Whether or not I shoot for one semester or two will depend on the rate of progress toward my goals, by some point before December 2014. Hopefully, I can come up with a relatively objective way of quantifying this, so that if it winds up in a gray area, I can go with the highest-value decision.

I have several goals, here, and though I distinctly remember hating college the majority of the time, I'm pretty sure the reasons are things I more or less have an idea of how to combat. That, and I identified my biggest academic failing to the right people, and they've displayed an eagerness to help play to my strengths instead (e.g., I can fulfill my outstanding requirements in French with phonology and grammar rather than culture and literature).

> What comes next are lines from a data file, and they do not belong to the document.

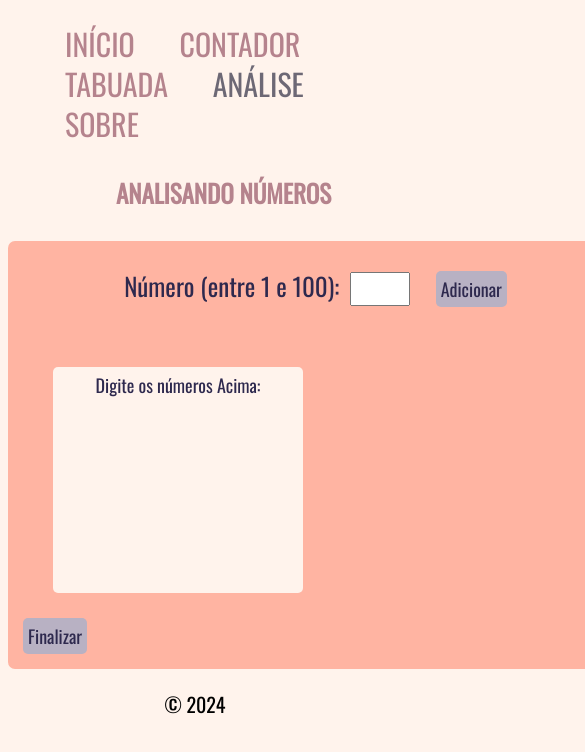
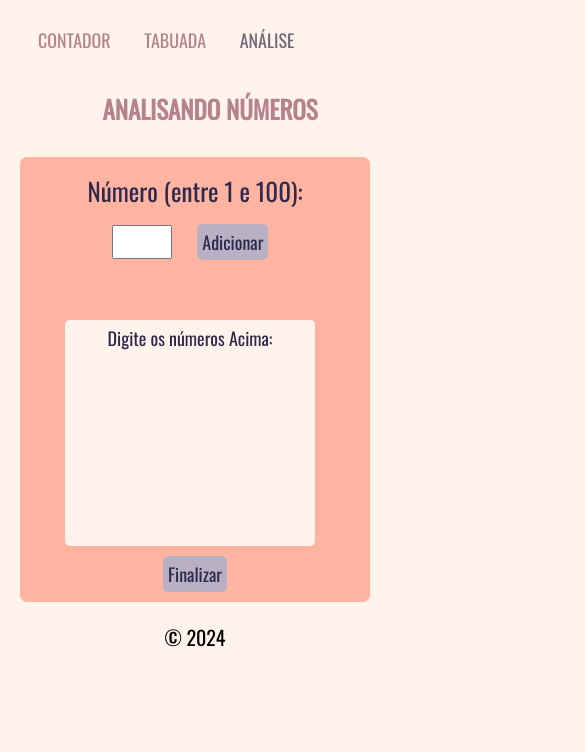
Before and after one commit to yurithai/analisador_numerico, a plain HTML site: page index.html in a window 390 px wide. Shown: the top 752 px of the page, 585 px wide, since content can reach past the window. Drawn offline with nearby package versions, Linux system fonts and the light colour scheme.

Commit message:
adicionando o @media

```diff
--- a/style.css
+++ b/style.css
@@ -109,3 +109,28 @@ footer {
     font-size: 20px;
     text-align: center;
 }
+
+@media screen and (max-width: 760px) {
+    .link-header{
+        font-size: 18px;
+        margin-right: 30px;
+    }
+
+    header {
+        margin: 20px 0 0 30px;
+    }
+
+    .link-header:nth-child(1), .link-header:nth-child(5) {
+        display: none;
+    }
+
+    .wrapper {
+        width: 350px;
+        padding-bottom: 10px;
+    }
+
+    #btn-fin {
+        margin: auto;
+        display: block;
+    }
+}
```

In the unlikely event that there are enough LW-ish people in easy reach, I'd be interested in setting something up.